Before-and-after change records

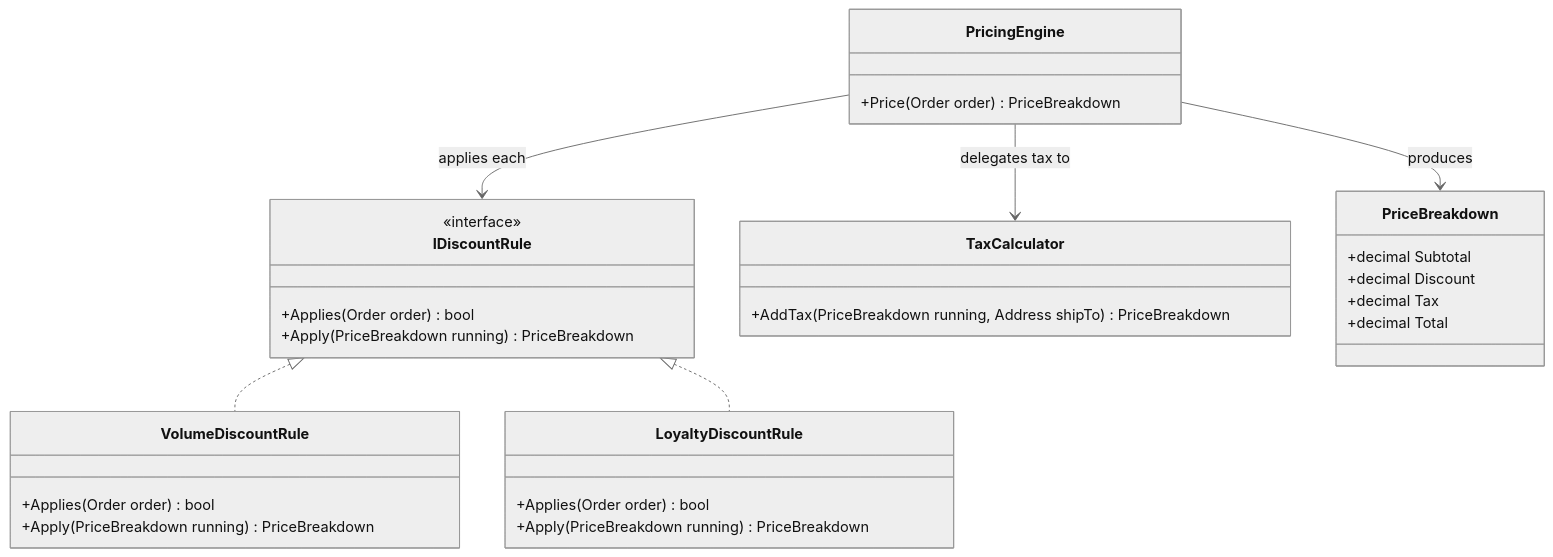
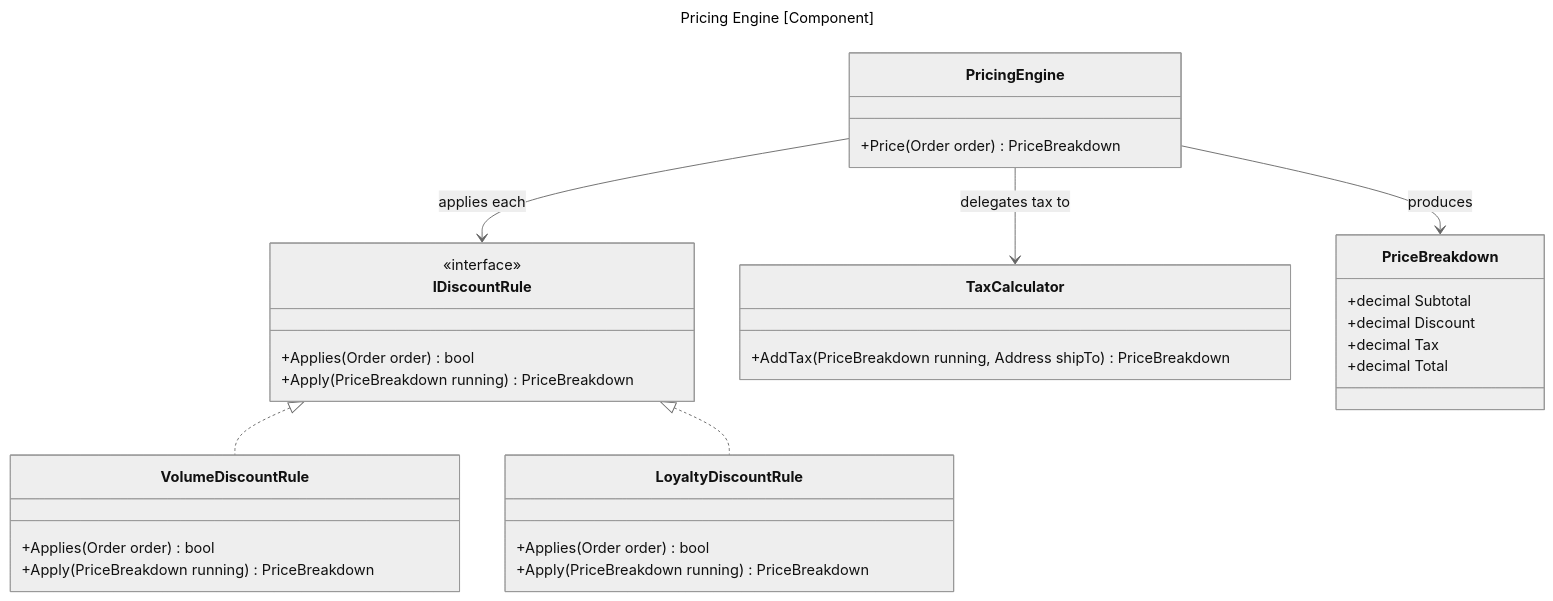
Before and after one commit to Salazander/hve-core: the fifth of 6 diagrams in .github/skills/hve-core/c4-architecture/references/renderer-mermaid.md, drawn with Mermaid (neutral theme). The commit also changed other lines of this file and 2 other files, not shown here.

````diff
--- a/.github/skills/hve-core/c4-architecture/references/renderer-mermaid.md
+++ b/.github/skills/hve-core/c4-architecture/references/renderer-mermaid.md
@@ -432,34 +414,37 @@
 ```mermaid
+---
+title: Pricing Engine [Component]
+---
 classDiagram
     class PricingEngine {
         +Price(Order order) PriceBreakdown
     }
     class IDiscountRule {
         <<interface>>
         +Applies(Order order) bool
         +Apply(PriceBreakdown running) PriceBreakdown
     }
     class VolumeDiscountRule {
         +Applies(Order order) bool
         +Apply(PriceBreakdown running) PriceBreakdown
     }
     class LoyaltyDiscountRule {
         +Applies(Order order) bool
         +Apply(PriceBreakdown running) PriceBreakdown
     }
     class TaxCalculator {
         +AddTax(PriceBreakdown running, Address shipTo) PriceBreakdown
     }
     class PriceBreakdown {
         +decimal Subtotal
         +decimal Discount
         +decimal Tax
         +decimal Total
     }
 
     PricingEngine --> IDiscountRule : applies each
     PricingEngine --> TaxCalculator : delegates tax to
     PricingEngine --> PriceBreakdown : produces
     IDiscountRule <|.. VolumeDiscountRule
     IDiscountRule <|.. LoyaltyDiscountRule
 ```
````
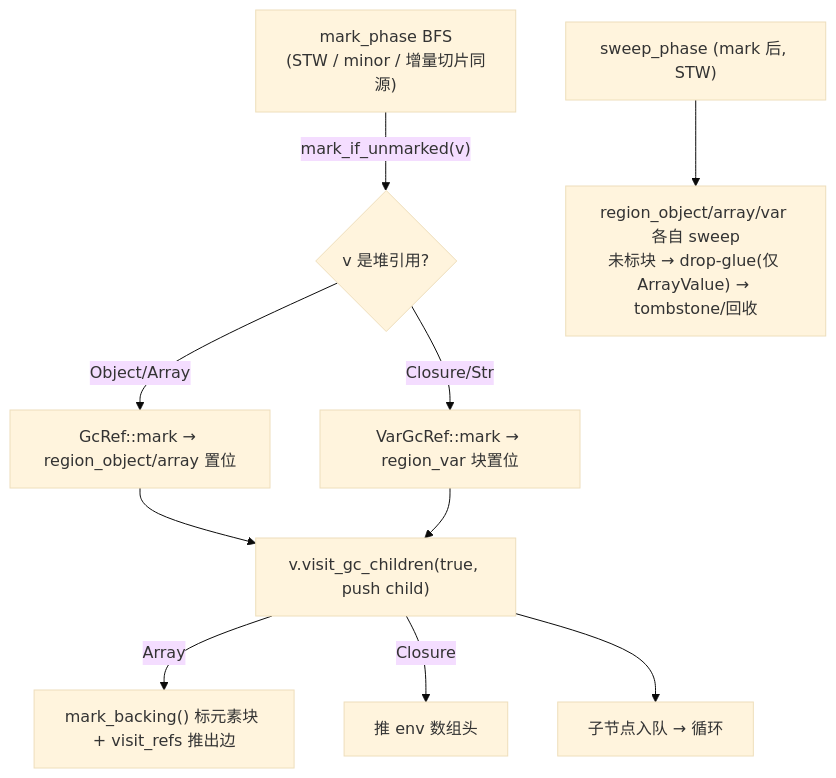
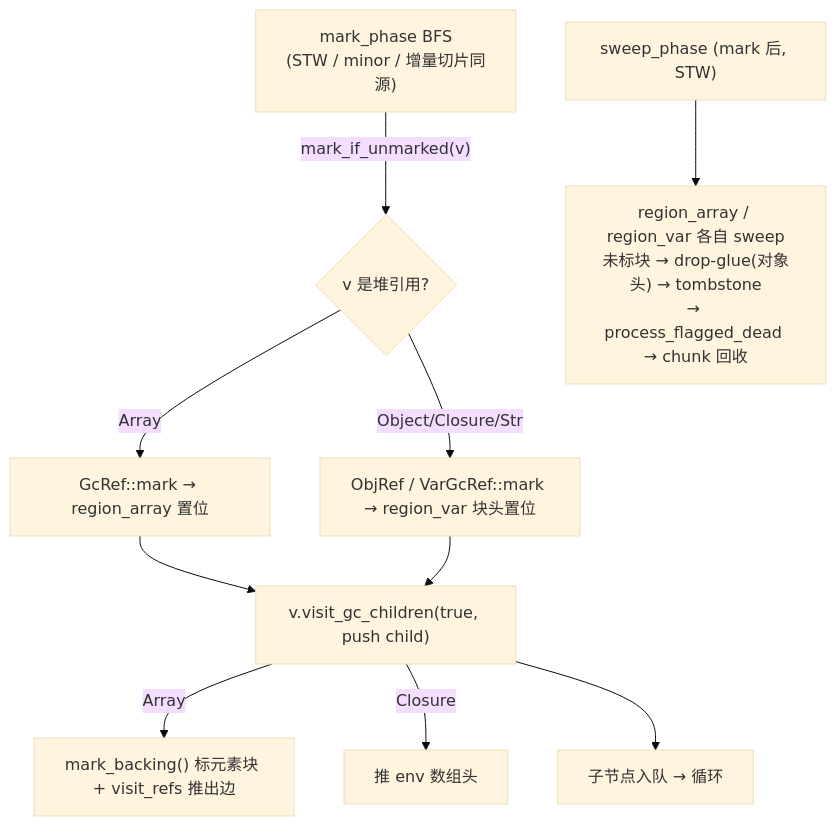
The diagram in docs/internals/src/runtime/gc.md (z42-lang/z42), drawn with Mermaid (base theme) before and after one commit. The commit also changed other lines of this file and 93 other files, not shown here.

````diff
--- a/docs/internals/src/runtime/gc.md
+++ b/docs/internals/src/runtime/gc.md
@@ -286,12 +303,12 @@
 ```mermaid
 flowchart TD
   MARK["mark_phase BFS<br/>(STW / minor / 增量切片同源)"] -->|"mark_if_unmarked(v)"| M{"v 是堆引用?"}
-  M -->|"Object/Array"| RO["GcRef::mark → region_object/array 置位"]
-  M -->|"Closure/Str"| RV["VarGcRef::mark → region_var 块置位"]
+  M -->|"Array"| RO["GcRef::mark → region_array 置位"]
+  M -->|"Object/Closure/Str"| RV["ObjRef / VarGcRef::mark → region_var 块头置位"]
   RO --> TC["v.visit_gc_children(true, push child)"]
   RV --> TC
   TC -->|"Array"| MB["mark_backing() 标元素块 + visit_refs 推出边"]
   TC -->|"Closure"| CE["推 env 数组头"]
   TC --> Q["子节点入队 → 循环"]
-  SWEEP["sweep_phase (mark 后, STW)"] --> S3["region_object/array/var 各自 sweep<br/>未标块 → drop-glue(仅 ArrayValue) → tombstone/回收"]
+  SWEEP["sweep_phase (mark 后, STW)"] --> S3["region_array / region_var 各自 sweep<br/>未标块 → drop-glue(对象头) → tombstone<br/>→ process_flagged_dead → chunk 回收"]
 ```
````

- _Work instructions_
Omit the pictures, then set down all the remaining data exactly as given.

- _Result below_
Before and after one commit to Salazander/hve-core: the fifth of 6 diagrams in .github/skills/hve-core/c4-architecture/references/renderer-mermaid.md, drawn with Mermaid (neutral theme). The commit also changed other lines of this file and 2 other files, not shown here.

````diff
--- a/.github/skills/hve-core/c4-architecture/references/renderer-mermaid.md
+++ b/.github/skills/hve-core/c4-architecture/references/renderer-mermaid.md
@@ -432,34 +414,37 @@
 ```mermaid
+---
+title: Pricing Engine [Component]
+---
 classDiagram
     class PricingEngine {
         +Price(Order order) PriceBreakdown
     }
     class IDiscountRule {
         <<interface>>
         +Applies(Order order) bool
         +Apply(PriceBreakdown running) PriceBreakdown
     }
     class VolumeDiscountRule {
         +Applies(Order order) bool
         +Apply(PriceBreakdown running) PriceBreakdown
     }
     class LoyaltyDiscountRule {
         +Applies(Order order) bool
         +Apply(PriceBreakdown running) PriceBreakdown
     }
     class TaxCalculator {
         +AddTax(PriceBreakdown running, Address shipTo) PriceBreakdown
     }
     class PriceBreakdown {
         +decimal Subtotal
         +decimal Discount
         +decimal Tax
         +decimal Total
     }
 
     PricingEngine --> IDiscountRule : applies each
     PricingEngine --> TaxCalculator : delegates tax to
     PricingEngine --> PriceBreakdown : produces
     IDiscountRule <|.. VolumeDiscountRule
     IDiscountRule <|.. LoyaltyDiscountRule
 ```
````
The diagram in docs/internals/src/runtime/gc.md (z42-lang/z42), drawn with Mermaid (base theme) before and after one commit. The commit also changed other lines of this file and 93 other files, not shown here.

````diff
--- a/docs/internals/src/runtime/gc.md
+++ b/docs/internals/src/runtime/gc.md
@@ -286,12 +303,12 @@
 ```mermaid
 flowchart TD
   MARK["mark_phase BFS<br/>(STW / minor / 增量切片同源)"] -->|"mark_if_unmarked(v)"| M{"v 是堆引用?"}
-  M -->|"Object/Array"| RO["GcRef::mark → region_object/array 置位"]
-  M -->|"Closure/Str"| RV["VarGcRef::mark → region_var 块置位"]
+  M -->|"Array"| RO["GcRef::mark → region_array 置位"]
+  M -->|"Object/Closure/Str"| RV["ObjRef / VarGcRef::mark → region_var 块头置位"]
   RO --> TC["v.visit_gc_children(true, push child)"]
   RV --> TC
   TC -->|"Array"| MB["mark_backing() 标元素块 + visit_refs 推出边"]
   TC -->|"Closure"| CE["推 env 数组头"]
   TC --> Q["子节点入队 → 循环"]
-  SWEEP["sweep_phase (mark 后, STW)"] --> S3["region_object/array/var 各自 sweep<br/>未标块 → drop-glue(仅 ArrayValue) → tombstone/回收"]
+  SWEEP["sweep_phase (mark 后, STW)"] --> S3["region_array / region_var 各自 sweep<br/>未标块 → drop-glue(对象头) → tombstone<br/>→ process_flagged_dead → chunk 回收"]
 ```
````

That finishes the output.